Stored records
+ + + +
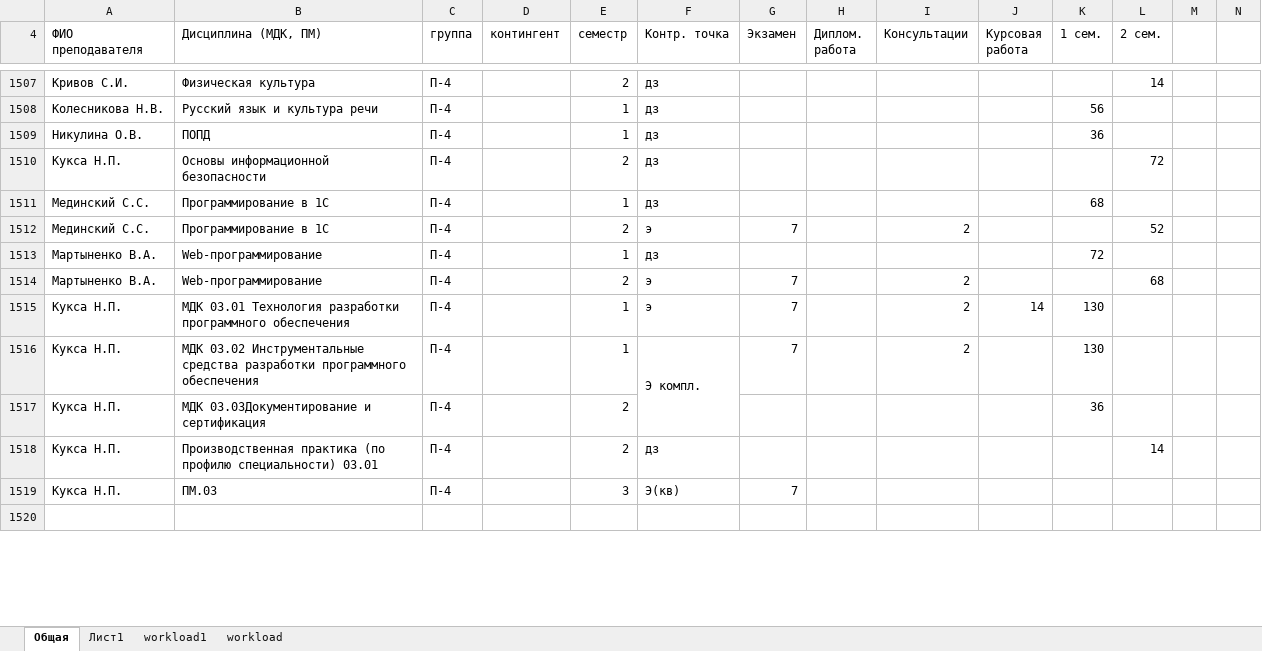
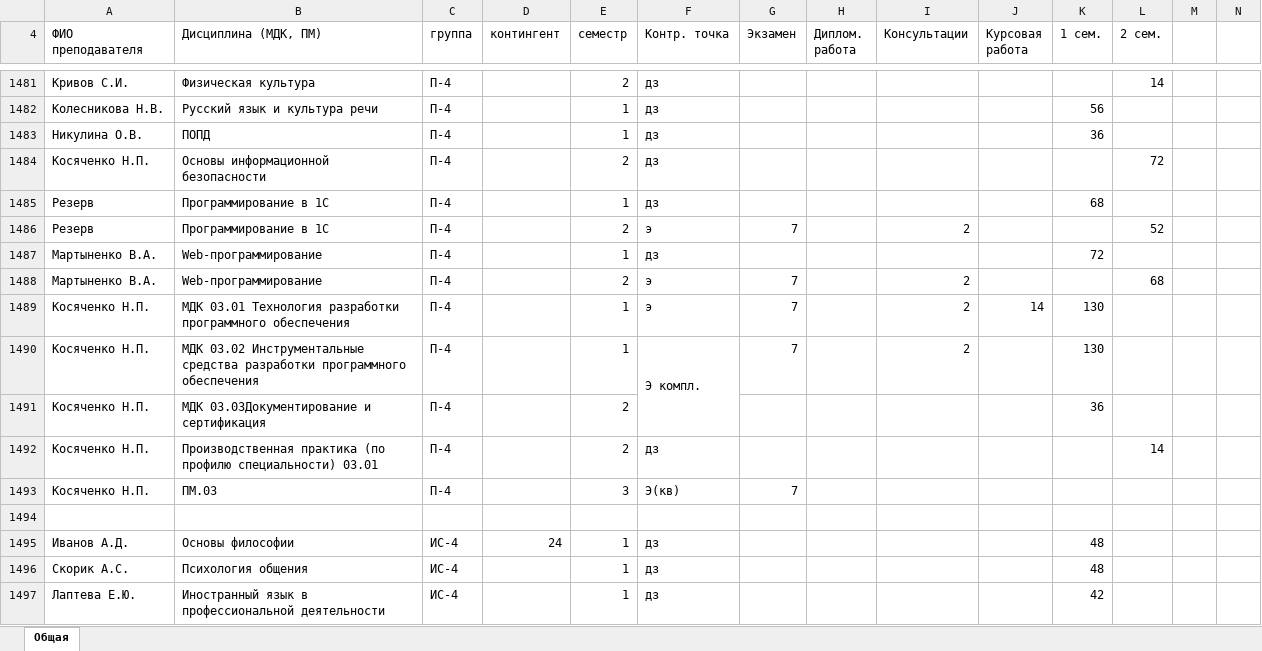
Before and after one commit to Enrinko/bipApi, an Excel workbook: cleintDONTDELETEFUCK/src/workload1.xlsx, sheet Общая, drawn as a sheet; only a part is shown, gaps mark what is left out; values as stored, in another font and other column widths than the file's, no cell formats; addresses are those after the commit; rows hold the shown columns only; the diff covers the shown part only; the diff names each change by its address in the sheet, - before the commit and + after, or states it on an @@ line.

```diff
--- a/cleintDONTDELETEFUCK/src/workload1.xlsx (sheet Общая)
+++ b/cleintDONTDELETEFUCK/src/workload1.xlsx (sheet Общая)
-sheet tab: Лист1
-sheet tab: workload1
-sheet tab: workload
-A1484 (ФИО преподавателя): Кукса Н.П.
+A1484 (ФИО преподавателя): Косяченко Н.П.
-A1485:A1486 (ФИО преподавателя): Мединский С.С.
+A1485:A1486 (ФИО преподавателя): Резерв
-A1489:A1493 (ФИО преподавателя): Кукса Н.П.
+A1489:A1493 (ФИО преподавателя): Косяченко Н.П.
+row 1495: Иванов А.Д. | Основы философии | ИС-4 | 24 | 1 | дз |  |  |  |  | 48
+row 1496: Скорик А.С. | Психология общения | ИС-4 |  | 1 | дз |  |  |  |  | 48
+row 1497: Лаптева Е.Ю. | Иностранный язык в профессиональной деятельности | ИС-4 |  | 1 | дз |  |  |  |  | 42
```
Also changed, not shown: 98 added rows, 50 removed rows, 562 edited cells and merged cells elsewhere in this sheet, cell formats, formulas that keep their value, 47 other files.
+ + + +
▶ [Required work]: The images are to be left out while the entries are written out exactly.

▶ [Task answer]:
Before and after one commit to Enrinko/bipApi, an Excel workbook: cleintDONTDELETEFUCK/src/workload1.xlsx, sheet Общая, drawn as a sheet; only a part is shown, gaps mark what is left out; values as stored, in another font and other column widths than the file's, no cell formats; addresses are those after the commit; rows hold the shown columns only; the diff covers the shown part only; the diff names each change by its address in the sheet, - before the commit and + after, or states it on an @@ line.

```diff
--- a/cleintDONTDELETEFUCK/src/workload1.xlsx (sheet Общая)
+++ b/cleintDONTDELETEFUCK/src/workload1.xlsx (sheet Общая)
-sheet tab: Лист1
-sheet tab: workload1
-sheet tab: workload
-A1484 (ФИО преподавателя): Кукса Н.П.
+A1484 (ФИО преподавателя): Косяченко Н.П.
-A1485:A1486 (ФИО преподавателя): Мединский С.С.
+A1485:A1486 (ФИО преподавателя): Резерв
-A1489:A1493 (ФИО преподавателя): Кукса Н.П.
+A1489:A1493 (ФИО преподавателя): Косяченко Н.П.
+row 1495: Иванов А.Д. | Основы философии | ИС-4 | 24 | 1 | дз |  |  |  |  | 48
+row 1496: Скорик А.С. | Психология общения | ИС-4 |  | 1 | дз |  |  |  |  | 48
+row 1497: Лаптева Е.Ю. | Иностранный язык в профессиональной деятельности | ИС-4 |  | 1 | дз |  |  |  |  | 42
```
Also changed, not shown: 98 added rows, 50 removed rows, 562 edited cells and merged cells elsewhere in this sheet, cell formats, formulas that keep their value, 47 other files.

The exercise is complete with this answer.